I would recommend that you start at Family Search, the LDS site. It is free and offers many resources for developing your skills as well as records. You will want to log onto the site, click on the search tab, then select WIKI from the drop-down menu. When it opens, type Germany into the box next to the map. You will find a huge selection of topics to choose from. On the left side of the page there is a section titled, Links to Articles on getting started with German research. It includes a section with “How to” Guides, as well as articles on-locating places of origin, online tutorials, a BYU Independent Study program and German Research Troubleshooting strategies. These are all free.

Ancestry Academy offers a one-hour webinar that has excellent advice for those starting research in German ancestry. One of the most important pieces of information that it offers is the fact that Germany did not become a unified country until 1871. You may find yourself looking through records from many other localities such as Switzerland, Poland, Russia, or the Ukraine. Needless to say, this adds the issue of additional languages to navigate. Fortunately, the Family Search site offers a section on this.

Family Tree Magazine located at will provide you with additional resources. Just Google it and go to the genealogy courses and use the filter on the left side of the page to click on German. You will be directed to two on-line courses. Then go to the tab for genealogy books and use the filter to select German where you will find 10 books from $8 to $25. These provide you a good way to begin building your genealogy library. You will find other on-line sources for books and resources including Cyndi’s list.

At the Hall House we have an At-A-Glance laminated pamphlet titled German Research. It provides you with a concise summary of some of the many resources that are out there. While we do not have an expert on German Research at the Hall House we do have Ancestry Library Version for your use as well as many family files that have been donated over the years. We will gladly help you to explore the internet for other resources that might be helpful.

If you have German ancestors please don’t wait, let us help you get started. We are always looking for folks to join us in this new obsession called Genealogy.

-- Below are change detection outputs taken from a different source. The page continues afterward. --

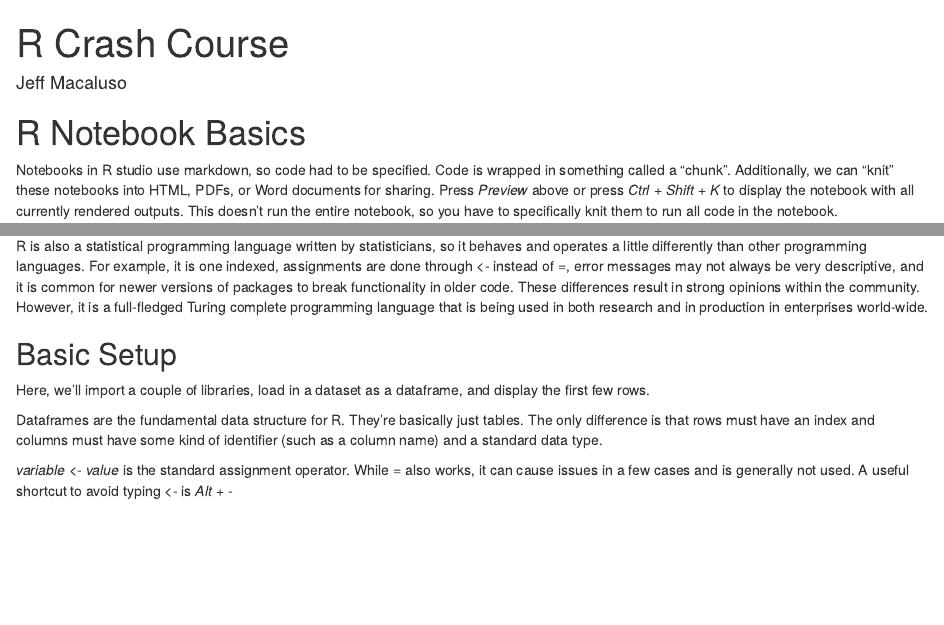
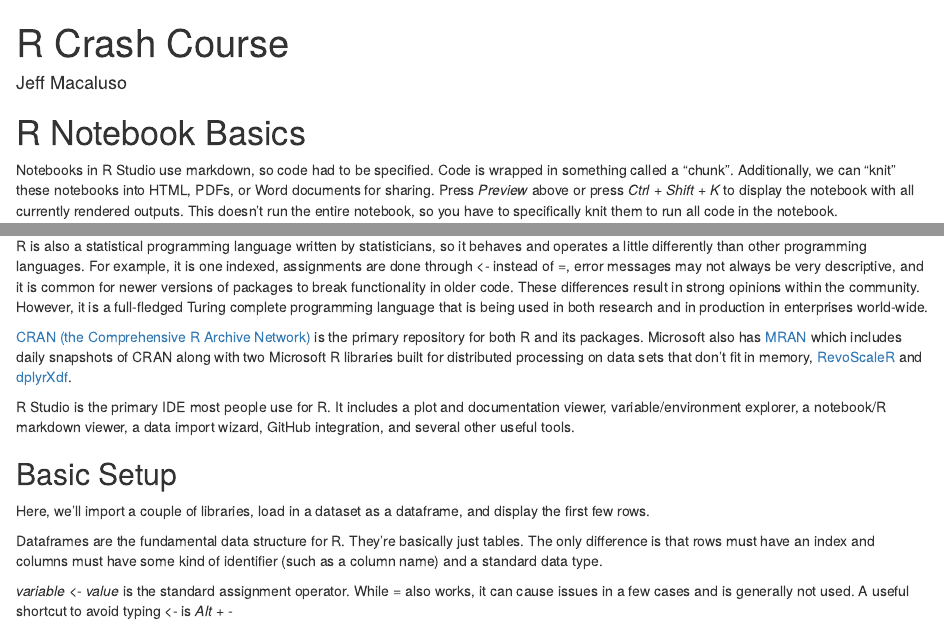
Before and after one commit to JeffMacaluso/Misc, an R Markdown document (R Crash Course.Rmd): the page in a window 1100 px wide, from its top, and a second part further down, joined at a grey line. Rendered offline with R 4.5, knitr and Pandoc, with nearby package versions; some code elsewhere in the file could not run offline.

Commit message:
Added CRAN/MRAN and R Studio explanations

```diff
--- a/R Crash Course.Rmd
+++ b/R Crash Course.Rmd
@@ -6,7 +6,7 @@ output: html_notebook
 
 # R Notebook Basics
 
-Notebooks in R studio use markdown, so code had to be specified. Code is wrapped in something called a "chunk". Additionally, we can "knit" these notebooks into HTML, PDFs, or Word documents for sharing. Press *Preview* above or press *Ctrl + Shift + K* to display the notebook with all currently rendered outputs. This doesn't run the entire notebook, so you have to specifically knit them to run all code in the notebook.
+Notebooks in R Studio use markdown, so code had to be specified. Code is wrapped in something called a "chunk". Additionally, we can "knit" these notebooks into HTML, PDFs, or Word documents for sharing. Press *Preview* above or press *Ctrl + Shift + K* to display the notebook with all currently rendered outputs. This doesn't run the entire notebook, so you have to specifically knit them to run all code in the notebook.
 
 Below is a chunk. You can execute the code in it by clicking the *Run* button within the chunk or by placing your cursor inside it and pressing *Ctrl + Shift + Enter*. You can run individual lines with *Ctrl + Enter*. You can run all chunks in the notebook with *Ctrl + Alt + R*. Outputs from it will appear below the chunk.
 
@@ -39,6 +39,10 @@ Lastly, R code is executed interactively. Variables created, modified, or delete
 R is an extremley popular open source statistical programming language. Along with Python, it is one of the most popular programming languages used by data scientists, analysts, and statisticians. While there is a strong R vs. Python debate, this notebook is only to teach people the basics of R and a couple of the popular libraries.
 
 R is also a statistical programming language written by statisticians, so it behaves and operates a little differently than other programming languages. For example, it is one indexed, assignments are done through *<-* instead of *=*, error messages may not always be very descriptive, and it is common for newer versions of packages to break functionality in older code. These differences result in strong opinions within the community. However, it is a full-fledged Turing complete programming language that is being used in both research and in production in enterprises world-wide.
+
+[CRAN (the Comprehensive R Archive Network)](https://cran.r-project.org/) is the primary repository for both R and its packages. Microsoft also has [MRAN](https://mran.microsoft.com/) which includes daily snapshots of CRAN along with two Microsoft R libraries built for distributed processing on data sets that don't fit in memory, [RevoScaleR](https://docs.microsoft.com/en-us/machine-learning-server/r-reference/revoscaler/revoscaler) and [dplyrXdf](http://blog.revolutionanalytics.com/2015/10/the-dplyrxdf-package.html).
+
+R Studio is the primary IDE most people use for R. It includes a plot and documentation viewer, variable/environment explorer, a notebook/R markdown viewer, a data import wizard, GitHub integration, and several other useful tools.
 
 ## Basic Setup
 
```
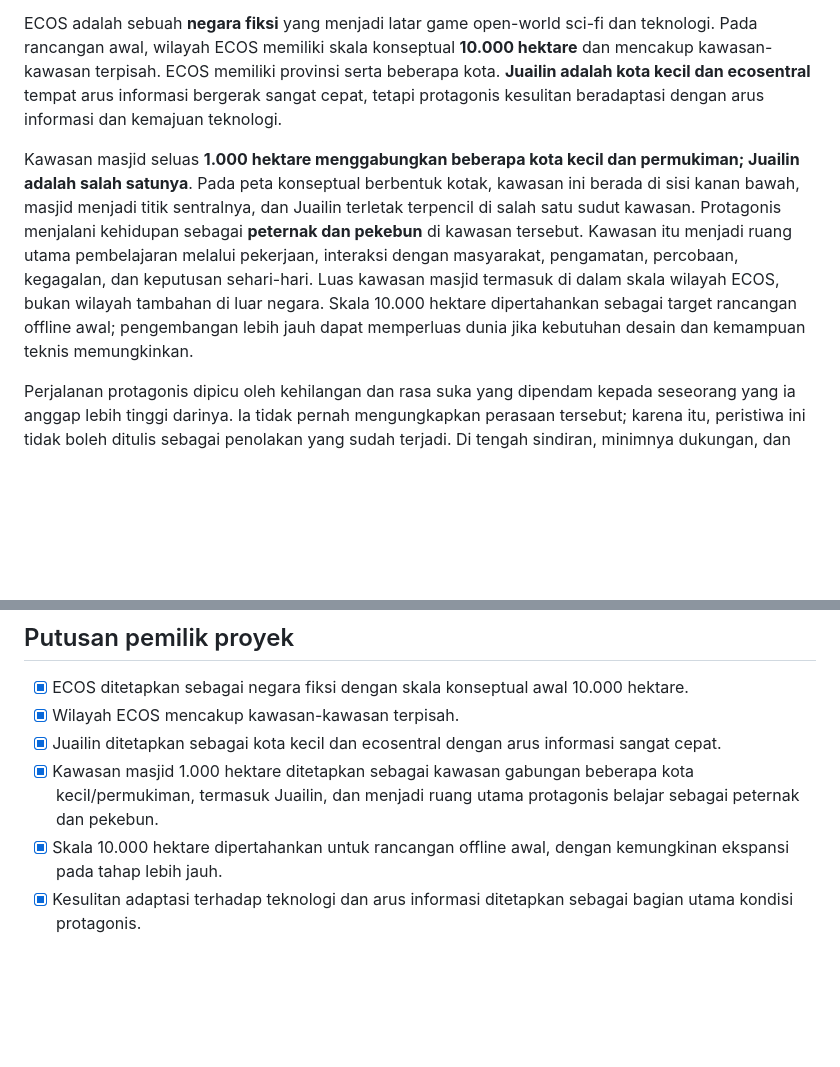
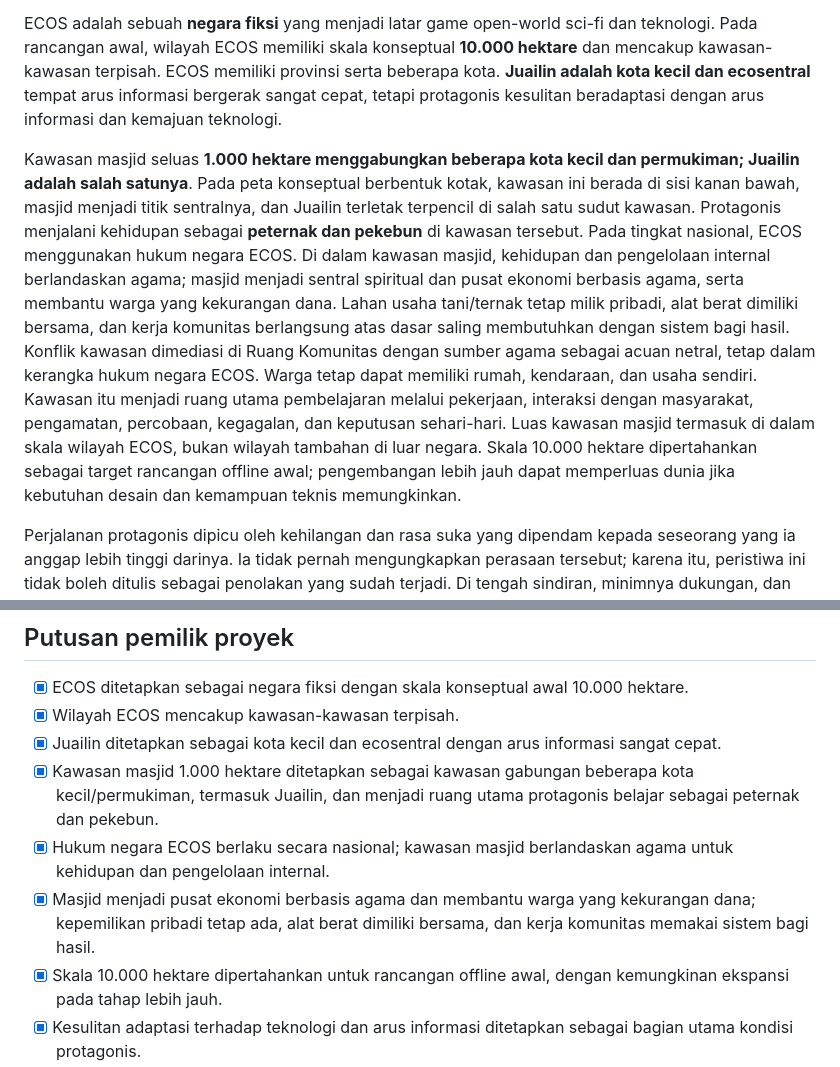
Before and after one commit to rllibo833-sudo/Ecos, a Markdown page: lore/01-visi-dan-narasi/01-premis-dunia.md, 2 parts joined by grey strips. Drawn GitHub-style; blank space fills up the shorter version.

Commit message:
Align master premise with national and mosque-area law

```diff
--- a/lore/01-visi-dan-narasi/01-premis-dunia.md
+++ b/lore/01-visi-dan-narasi/01-premis-dunia.md
@@ -4,7 +4,7 @@
 
 ECOS adalah sebuah **negara fiksi** yang menjadi latar game open-world sci-fi dan teknologi. Pada rancangan awal, wilayah ECOS memiliki skala konseptual **10.000 hektare** dan mencakup kawasan-kawasan terpisah. ECOS memiliki provinsi serta beberapa kota. **Juailin adalah kota kecil dan ecosentral** tempat arus informasi bergerak sangat cepat, tetapi protagonis kesulitan beradaptasi dengan arus informasi dan kemajuan teknologi.
 
-Kawasan masjid seluas **1.000 hektare menggabungkan beberapa kota kecil dan permukiman; Juailin adalah salah satunya**. Pada peta konseptual berbentuk kotak, kawasan ini berada di sisi kanan bawah, masjid menjadi titik sentralnya, dan Juailin terletak terpencil di salah satu sudut kawasan. Protagonis menjalani kehidupan sebagai **peternak dan pekebun** di kawasan tersebut. Kawasan itu menjadi ruang utama pembelajaran melalui pekerjaan, interaksi dengan masyarakat, pengamatan, percobaan, kegagalan, dan keputusan sehari-hari. Luas kawasan masjid termasuk di dalam skala wilayah ECOS, bukan wilayah tambahan di luar negara. Skala 10.000 hektare dipertahankan sebagai target rancangan offline awal; pengembangan lebih jauh dapat memperluas dunia jika kebutuhan desain dan kemampuan teknis memungkinkan.
+Kawasan masjid seluas **1.000 hektare menggabungkan beberapa kota kecil dan permukiman; Juailin adalah salah satunya**. Pada peta konseptual berbentuk kotak, kawasan ini berada di sisi kanan bawah, masjid menjadi titik sentralnya, dan Juailin terletak terpencil di salah satu sudut kawasan. Protagonis menjalani kehidupan sebagai **peternak dan pekebun** di kawasan tersebut. Pada tingkat nasional, ECOS menggunakan hukum negara ECOS. Di dalam kawasan masjid, kehidupan dan pengelolaan internal berlandaskan agama; masjid menjadi sentral spiritual dan pusat ekonomi berbasis agama, serta membantu warga yang kekurangan dana. Lahan usaha tani/ternak tetap milik pribadi, alat berat dimiliki bersama, dan kerja komunitas berlangsung atas dasar saling membutuhkan dengan sistem bagi hasil. Konflik kawasan dimediasi di Ruang Komunitas dengan sumber agama sebagai acuan netral, tetap dalam kerangka hukum negara ECOS. Warga tetap dapat memiliki rumah, kendaraan, dan usaha sendiri. Kawasan itu menjadi ruang utama pembelajaran melalui pekerjaan, interaksi dengan masyarakat, pengamatan, percobaan, kegagalan, dan keputusan sehari-hari. Luas kawasan masjid termasuk di dalam skala wilayah ECOS, bukan wilayah tambahan di luar negara. Skala 10.000 hektare dipertahankan sebagai target rancangan offline awal; pengembangan lebih jauh dapat memperluas dunia jika kebutuhan desain dan kemampuan teknis memungkinkan.
 
 Perjalanan protagonis dipicu oleh kehilangan dan rasa suka yang dipendam kepada seseorang yang ia anggap lebih tinggi darinya. Ia tidak pernah mengungkapkan perasaan tersebut; karena itu, peristiwa ini tidak boleh ditulis sebagai penolakan yang sudah terjadi. Di tengah sindiran, minimnya dukungan, dan kesulitan mengikuti arus informasi, ia berusaha menjelajahi ECOS, mengenali dirinya, menjaga harga diri, dan membangun keberanian untuk mengungkapkan perasaannya. Hasil romantisnya belum harus ditentukan menjadi satu akhir tunggal.
 
@@ -16,6 +16,8 @@ Dunia memadukan kehidupan perkotaan, pedesaan, komunitas, alam, teknologi, ekono
 - [x] Wilayah ECOS mencakup kawasan-kawasan terpisah.
 - [x] Juailin ditetapkan sebagai kota kecil dan ecosentral dengan arus informasi sangat cepat.
 - [x] Kawasan masjid 1.000 hektare ditetapkan sebagai kawasan gabungan beberapa kota kecil/permukiman, termasuk Juailin, dan menjadi ruang utama protagonis belajar sebagai peternak dan pekebun.
+- [x] Hukum negara ECOS berlaku secara nasional; kawasan masjid berlandaskan agama untuk kehidupan dan pengelolaan internal.
+- [x] Masjid menjadi pusat ekonomi berbasis agama dan membantu warga yang kekurangan dana; kepemilikan pribadi tetap ada, alat berat dimiliki bersama, dan kerja komunitas memakai sistem bagi hasil.
 - [x] Skala 10.000 hektare dipertahankan untuk rancangan offline awal, dengan kemungkinan ekspansi pada tahap lebih jauh.
 - [x] Kesulitan adaptasi terhadap teknologi dan arus informasi ditetapkan sebagai bagian utama kondisi protagonis.
 - [x] Peristiwa pemicu berupa kehilangan dan rasa suka yang dipendam ditetapkan; tidak ada penolakan yang diasumsikan.
```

To read Janet Walberg’s previous genealogy columns or to delve deeper into her writings and insights for searching out and recording your own family’s genealogy, please go to and visit Janet’s own web page.